I think you can see where this is heading.
On my writing desk at home, the laptop and “real time” writing implements share equal space. (scandal?) Admittedly, I am incredibly susceptible to the charms of a delicious fountain pen or smoked glass ink bottle. But this weekend took the proverbial cake! Lurking in someone’s attic at a garage sale, I ran across this cast iron inkwell. Gleefully, I transported it home, selected three of my favorite fountain pens, and settled down to address some envelopes!
But I don’t usually spend a whole lot of time writing at home. If anything, I find that my “transit time” is best used affixing stamps, writing in a jaggedy hand (thanks muni!), and mapping out which PO I’ll pass by (in order to send missives on their merry way). When I’m running errands around San Francisco, this is the kit I usually bring along.
Originally, this zip case held drafting tools; the minute I spied it in a thrift store, I knew it would make an absolutely perfect caddy for pens, postage, and postcards. The case itself is sturdy enough that it can be used as a flat surface for writing. Removing some of the original spaces and places for drafting tools, I gave the inside of the case a makeover: grey-blue bookcloth seemed like a wonderful complement!
Long distance travel is a whole different creature, when bringing along art-making tools. So many questions to address: is there such a thing as too many pens? Do I bring both glue stick AND double stick tape? (absolutely.) Does an ink pad dry up quickly, when used in a pressurized cabin for 11 hours? (the answer is “no”…) Invariably, I always thank my lucky stars that pens and drawing implements are long, narrow, and lightweight – that means I can bring along a few items that aren’t necessarily “necessities, but fun nonetheless.
These are the tools that I always travel with, no matter what. Upon closer inspection, you’ll note there are a couple things that aren’t mail art related, per se, but they certainly help out in a pinch! Believe me: in a foreign country, when you have a killer headache there’s nothing like good ol’ fashioned Advil to take the edge off. Bandaids are sometimes needed (exacto cuts can happen anytime, anyplace, anywhere!) and batteries (oddly enough) have come in handy more times than I’d like to admit.
While these are some of my tried and true favorites, I’ve been trying out some new things lately. The “storage box” from Kiosk is the perfect size for tucking into your carry on and filling with postcards. Having a mini return address rubber stamp is a most efficient thing to own, whether on the ground or in the air.

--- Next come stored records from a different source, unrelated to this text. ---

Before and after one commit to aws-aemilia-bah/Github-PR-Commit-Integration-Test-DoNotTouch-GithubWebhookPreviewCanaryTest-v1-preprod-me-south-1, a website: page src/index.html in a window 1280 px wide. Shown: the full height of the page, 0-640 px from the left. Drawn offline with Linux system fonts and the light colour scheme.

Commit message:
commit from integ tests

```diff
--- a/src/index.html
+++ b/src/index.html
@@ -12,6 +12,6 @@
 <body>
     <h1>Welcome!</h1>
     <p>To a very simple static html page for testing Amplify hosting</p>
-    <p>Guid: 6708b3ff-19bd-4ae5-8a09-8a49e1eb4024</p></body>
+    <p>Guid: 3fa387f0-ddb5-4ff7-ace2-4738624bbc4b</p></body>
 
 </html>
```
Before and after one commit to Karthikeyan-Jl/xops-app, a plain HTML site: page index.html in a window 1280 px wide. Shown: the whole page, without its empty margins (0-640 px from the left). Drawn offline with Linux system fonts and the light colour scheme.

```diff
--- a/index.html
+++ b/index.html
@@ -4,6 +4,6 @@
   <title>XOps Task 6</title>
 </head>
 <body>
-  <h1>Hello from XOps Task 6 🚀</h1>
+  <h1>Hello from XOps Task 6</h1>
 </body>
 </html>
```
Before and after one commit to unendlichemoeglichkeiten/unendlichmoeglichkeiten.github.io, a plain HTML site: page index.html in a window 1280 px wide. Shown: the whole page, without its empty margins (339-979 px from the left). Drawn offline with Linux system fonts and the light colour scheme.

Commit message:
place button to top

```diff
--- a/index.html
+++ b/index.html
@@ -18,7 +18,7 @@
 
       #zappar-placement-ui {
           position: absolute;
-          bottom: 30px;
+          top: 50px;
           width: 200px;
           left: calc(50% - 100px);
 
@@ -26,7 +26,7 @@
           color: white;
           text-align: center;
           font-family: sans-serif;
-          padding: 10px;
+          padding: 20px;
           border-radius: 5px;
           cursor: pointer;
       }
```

And although I’m a Pilot Uniball girl when flying (who wants to deal with pen “accidents” mid-flight?), I’m eager to give the Parker “Flighter” a chance.
Sending you summer postcards from afar –